The Tembisa One Customer Care Centre (CCC) at Rabasotho hosted an open day exhibition on October 5 to make residents aware of the services the municipality provides.
Customer relations manager Tebogo Molefe said it was important the centre engaged with the community about services provided by the City of Ekurhuleni.
“Our aim is to promote interaction between the municipality and the residents,” said Molefe.
Molefe said the council continue to experience a high volume of illegal electricity connections, a practice that has already killed some residents.
“We have already lost a staff member who was electrocuted while working in the area,” added Molefe.
Molefe said residents should not resort to crime by damaging public properties, traffic lights, and roads when they take part in protest actions.
“We held this open day for our people to try to understand the challenges they are faced with. We want the community to communicate with us whenever they are not happy with our services,” said Molefe.
Molefe added that other challenges facing the centre included illegal dumping, protesters burning tyres on tarred roads and illegal electricity connections.
“All of these practices affect the municipality negatively because instead of moving forward to other projects, we have to use resources to fix what has been damaged by the protesters instead of providing excellent service to our people,” said Molefe.
Among the departments represented at the open day exhibition included finance, energy, waste, water and sanitation, parks, transport planning and provision, human settlement, home affairs, health and social development, South African Social Security Agency (SASSA), Ekurhuleni Metropolitan Police Department (EMPD), road and stormwater, Independent Electoral Commission (IEC) and Sports Recreation Arts and Culture (SRAC).
Residents were given a briefing on how to access services from all of the above departments.
Speaking on behalf of EMPD, Josias Masilela told the residents that the EMPD’s reason for existence is to protect the public and property in the event of public violence.

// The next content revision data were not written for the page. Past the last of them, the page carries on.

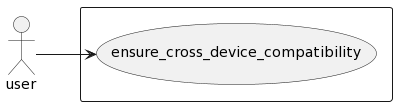
Earlier version of the PlantUML export uml_converter/app/templates/puml.png (ashwinkrishna979/uml_generator).
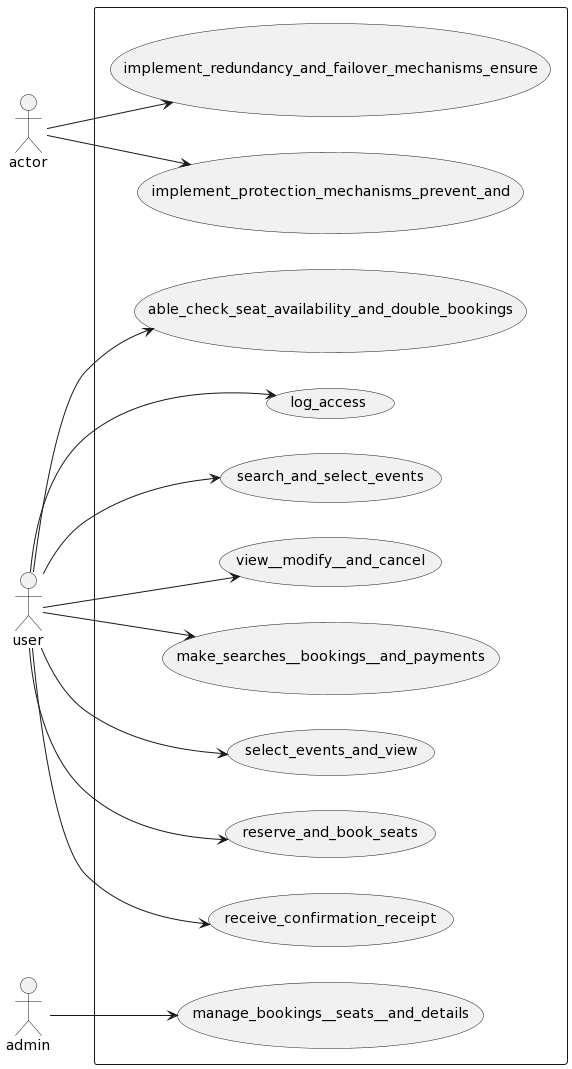
After the commit.

Change to the diagram source:
```diff
@@ -1,8 +1,30 @@
 @startuml
 left to right direction
-actor user as f0
+actor actor as f0
+actor user as f1
+actor admin as f2
 rectangle {
-usecase ensure_cross_device_compatibility as u0
+usecase log_access as u0
+usecase search_and_select_events as u1
+usecase view__modify__and_cancel as u2
+usecase manage_bookings__seats__and_details as u3
+usecase make_searches__bookings__and_payments as u4
+usecase select_events_and_view as u5
+usecase reserve_and_book_seats as u6
+usecase receive_confirmation_receipt as u7
+usecase able_check_seat_availability_and_double_bookings as u8
+usecase implement_protection_mechanisms_prevent_and as u9
+usecase implement_redundancy_and_failover_mechanisms_ensure as u10
 }
-f0 --> u0
+f1 --> u0
+f1 --> u1
+f1 --> u5
+f1 --> u6
+f1 --> u8
+f1 --> u7
+f1 --> u2
+f2 --> u3
+f1 --> u4
+f0 --> u9
+f0 --> u10
 @enduml
```
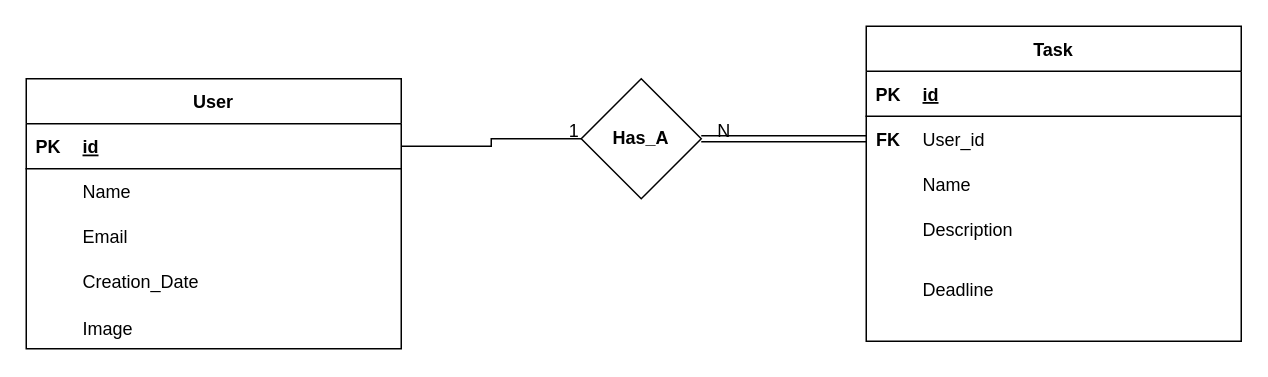
Before: DataBase design.drawio in Khalil3Amer/TODO, a draw.io diagram. Source tidied: cells renumbered, new cells numbered last; positions are measured from the earlier drawing's top-left corner, leaving out a move shared by most shapes. Both pictures are drawn from the tidied source at 150%, with x=0, y=0 at pixel (26, 26).
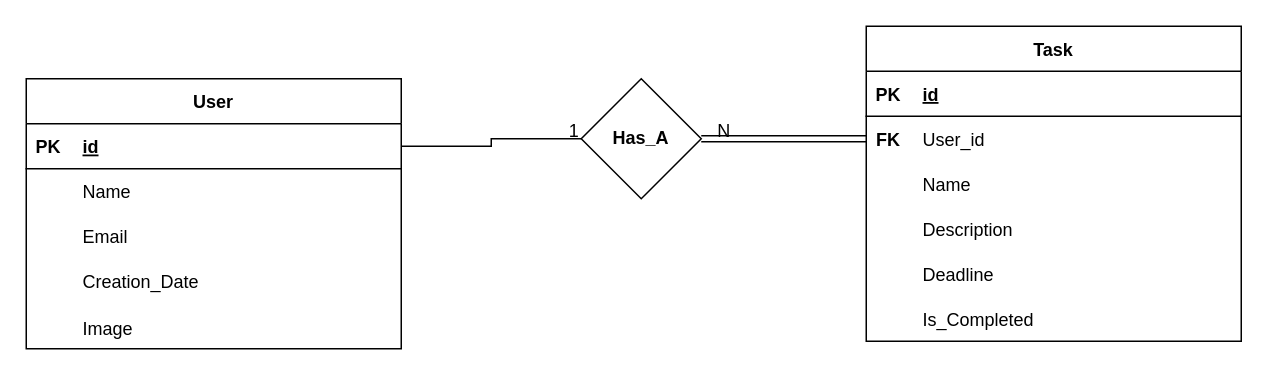
After the change.

Commit message:
Added is completed field

Change to the diagram source:
```diff
@@
     <mxCell id="34" value="Deadline" style="shape=partialRectangle;fillColor=none;top=0;left=0;bottom=0;right=0;align=left;spacingLeft=6;overflow=hidden;" parent="1" vertex="1">
-      <mxGeometry x="590" y="160" width="220" height="30" as="geometry" />
+      <mxGeometry x="590" y="150" width="220" height="30" as="geometry" />
     </mxCell>
+    <mxCell id="35" value="Is_Completed" style="shape=partialRectangle;fillColor=none;top=0;left=0;bottom=0;right=0;align=left;spacingLeft=6;overflow=hidden;" parent="1" vertex="1">
+      <mxGeometry x="590" y="180" width="220" height="30" as="geometry" />
+    </mxCell>
```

He said its function is not to harass communities.
“We are encouraging members of the community to report any suspected criminal incidents in their areas.
“Our people should not only regard us as police because we also render various community services related to by-laws, awareness campaigns, among others. We are working together with the South African Police Service (SAPS) to eradicate criminal behaviour in the communities,” said Masilela.
Masilela said residents should be well informed about illegal things that happen in communities such as illegal dumping, illegal connections and land invasion.
“All of these components could see you go to jail. It is imperative to know what to do and what not to do in your community, and not be misled by the others. If there is something that concerns your life, and you need a solution, approach relevant departments instead of seeking information from the wrong people,” said Masilela.
Brochures from various departments were distributed among those who were present.
A Vosloorus pantsula dance group, AmaGents, and the local Youth Channel entertained the residents.
Gifts were given to all the residents who took part in the open day.